Appellate court gives boot to video game claims

If plaintiffs aren’t clever enough to present the courts with the basics, notably the materials that they assert that others exploited and owe them money for, then judges have no choice but to dismiss their royalties and copyright infringement claims, the U.S. Court of Appeals for the Ninth Circuit has reminded a complaining party smart enough to help create a best-selling video game.

Unfortunately for Robin Antonick, the appellate judges recently blocked his attempt to recover royalties from Electronic Arts Inc. for his claimed work on the industry giant’s top-selling product, the John Madden Football video game.

Antonick was the coder who created the first Madden football vide game in 1988. It was played on the Apple II computer. After the immediate success of that debut version, EA asked Antonick in 1989 to jump on a second version, which would be played on the Sega Genesis and Super Nintendo systems.

But in the middle of 1990, the company told him to stop his work because EA said it had decided to go in a different direction with the amusement. Then, in November, 1990 EA Sports released Madden II, and from 1992 until 1996, the company continued to release regular installments of the game each year for both the Sega and Super NES systems.

Now, more than two decades after creating the celebrated and highly profitable game with its cult following, Antonick sued EA, seeking royalties he claims he was owed on the Sega and Super NES console versions of the game under the contract he signed with the company.

A unanimous appellate ruling

U.S. Circuit Judge Andrew Hurwitz wrote the opinion for the unanimous appellate panel, which  included U.S. Circuit Judges Andrew Kleinfeld and Johnnie Robinson. The appellate ruling affirmed a decision by U.S. Senior District Judge Charles Breyer in San Francisco, who overruled a jury verdict in Antonick’s favor.

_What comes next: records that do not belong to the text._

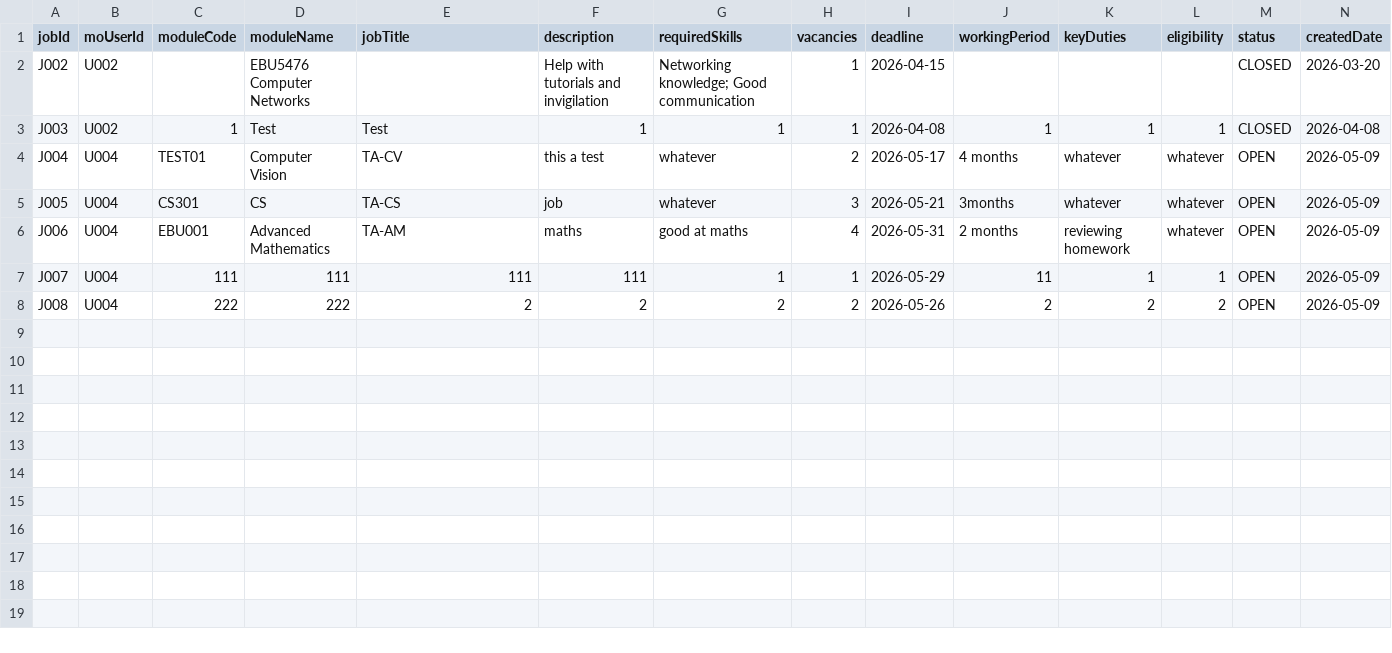
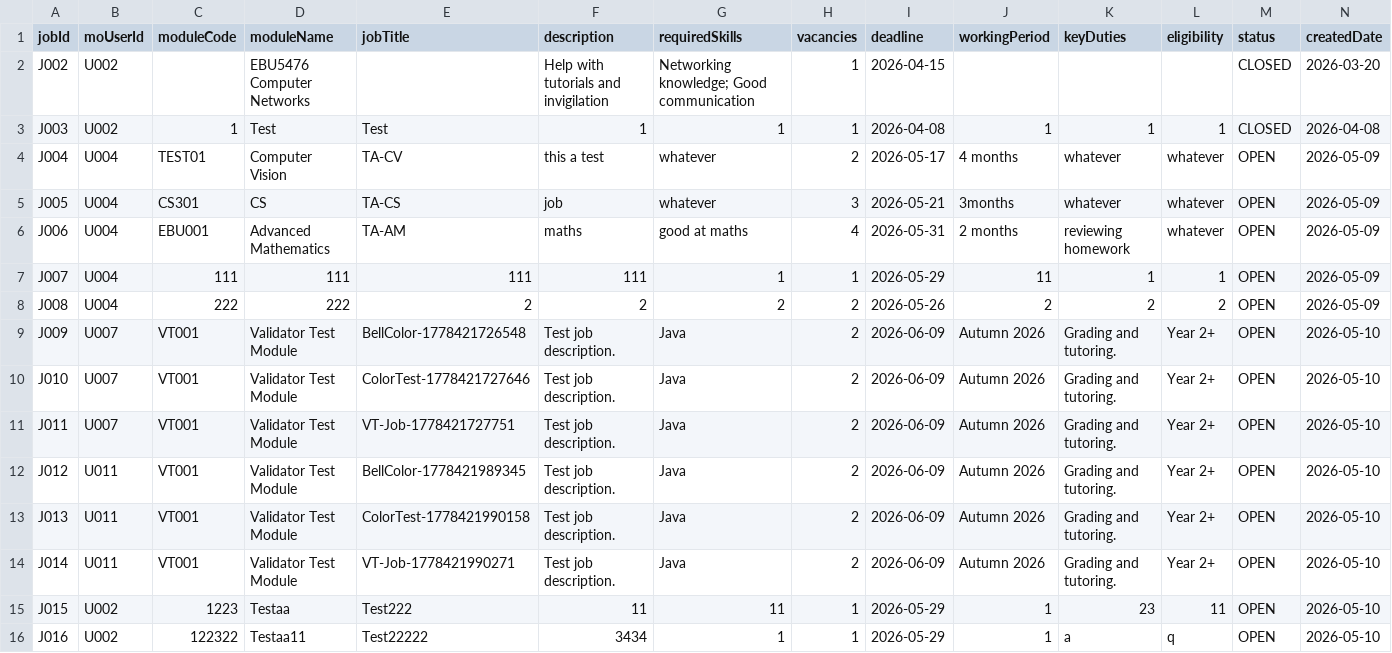
Before and after one commit to XUChenyou0216/EBU6304_Group101_Project, a CSV file: ta-recruitment/src/main/webapp/data/jobs.csv, drawn as a sheet.

```diff
--- a/ta-recruitment/src/main/webapp/data/jobs.csv
+++ b/ta-recruitment/src/main/webapp/data/jobs.csv
@@ -8 +8,9 @@ J007,U004,"111","111","111","111","1",1,2026-05-29,"11","1","1",OPEN,2026-05-09
 J008,U004,"222","222","2","2","2",2,2026-05-26,"2","2","2",OPEN,2026-05-09
+J009,U007,"VT001","Validator Test Module","BellColor-1778421726548","Test job description.","Java",2,2026-06-09,"Autumn 2026","Grading and tutoring.","Year 2+",OPEN,2026-05-10
+J010,U007,"VT001","Validator Test Module","ColorTest-1778421727646","Test job description.","Java",2,2026-06-09,"Autumn 2026","Grading and tutoring.","Year 2+",OPEN,2026-05-10
+J011,U007,"VT001","Validator Test Module","VT-Job-1778421727751","Test job description.","Java",2,2026-06-09,"Autumn 2026","Grading and tutoring.","Year 2+",OPEN,2026-05-10
+J012,U011,"VT001","Validator Test Module","BellColor-1778421989345","Test job description.","Java",2,2026-06-09,"Autumn 2026","Grading and tutoring.","Year 2+",OPEN,2026-05-10
+J013,U011,"VT001","Validator Test Module","ColorTest-1778421990158","Test job description.","Java",2,2026-06-09,"Autumn 2026","Grading and tutoring.","Year 2+",OPEN,2026-05-10
+J014,U011,"VT001","Validator Test Module","VT-Job-1778421990271","Test job description.","Java",2,2026-06-09,"Autumn 2026","Grading and tutoring.","Year 2+",OPEN,2026-05-10
+J015,U002,"1223","Testaa","Test222","11","11",1,2026-05-29,"1","23","11",OPEN,2026-05-10
+J016,U002,"122322","Testaa11","Test22222","3434","1",1,2026-05-29,"1","a","q",OPEN,2026-05-10
```
Also changed, not shown: ta-recruitment/src/main/webapp/data/applications.csv, ta-recruitment/src/main/webapp/data/notifications.csv, 3 other files.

Breyer found  the coder’s case defective because he failed to put into evidence the disputed computer code as well as images of the game in play.

“Antonick was … required to prove that EA ‘copied protected elements of the work’ ” Hurwitz wrote in the 14-page appellate finding. He added: “Antonick’s claims rest on the contention that the source code of the Sega Madden games infringed on the source code for Apple II Madden. But none of the source code was in evidence. The jury, therefore, could not compare the works to determine substantial similarity.”

His 1986 contract with EA called for Antonick to receive royalties for any derivative works created from Apple II Madden “within the meaning of United States copyright law.” But the appellate court applied a two-part test, with an intrinsic and extrinsic scrutiny, to decide if the work was substantially similar to another. The “extrinsic test” made an objective comparison of specific expressive elements; the “intrinsic test” made a subjective comparison of those same elements. But jurors could not make the legally required intrinsic test because none of the source code in evidence.

Antonick’s always faced an uphill battle to prove that the 1990 Sega and Super NES versions of Madden Football copied essential elements of his original version. That’s because, at trial, he argued that there was no need to introduce the source code. Instead, he relied on his argument that EA had clear access and motive to exploit his work and owed it him for it. He also put forth testimony on this by experts and other EA employees.

The appellate court noted that the best way to demonstrate similarities, differences, and infringement, as well as to show why royalties might be deserved, would be to put the various versions of the games’ source code — the materials Antonick claimed to write — side by side and to show it to jurors and the court so a “reasonable” person could see irrefutably how they matched up, or didn’t.

Antonick also failed to persuade the appellate court to accept his royalties’ claim, based on a clause of his EA contract that said he would be compensated for derivative works on computing platforms that were in the same microprocessor family as the original Apple II.

Could isn’t good enough

Antonick told the court this technical requirement had been met because the Sega and Nintendo systems, [emphasis added] “could use the same instruction set, instruction size, and data size.” But Hurwitz and the panel rebuffed this claim, saying a strict interpretation of the contract must be binding, and “Antonick’s factual premise may well be correct. But we deal here with contract interpretation, and the word ‘could’ is not in the contractual definition.”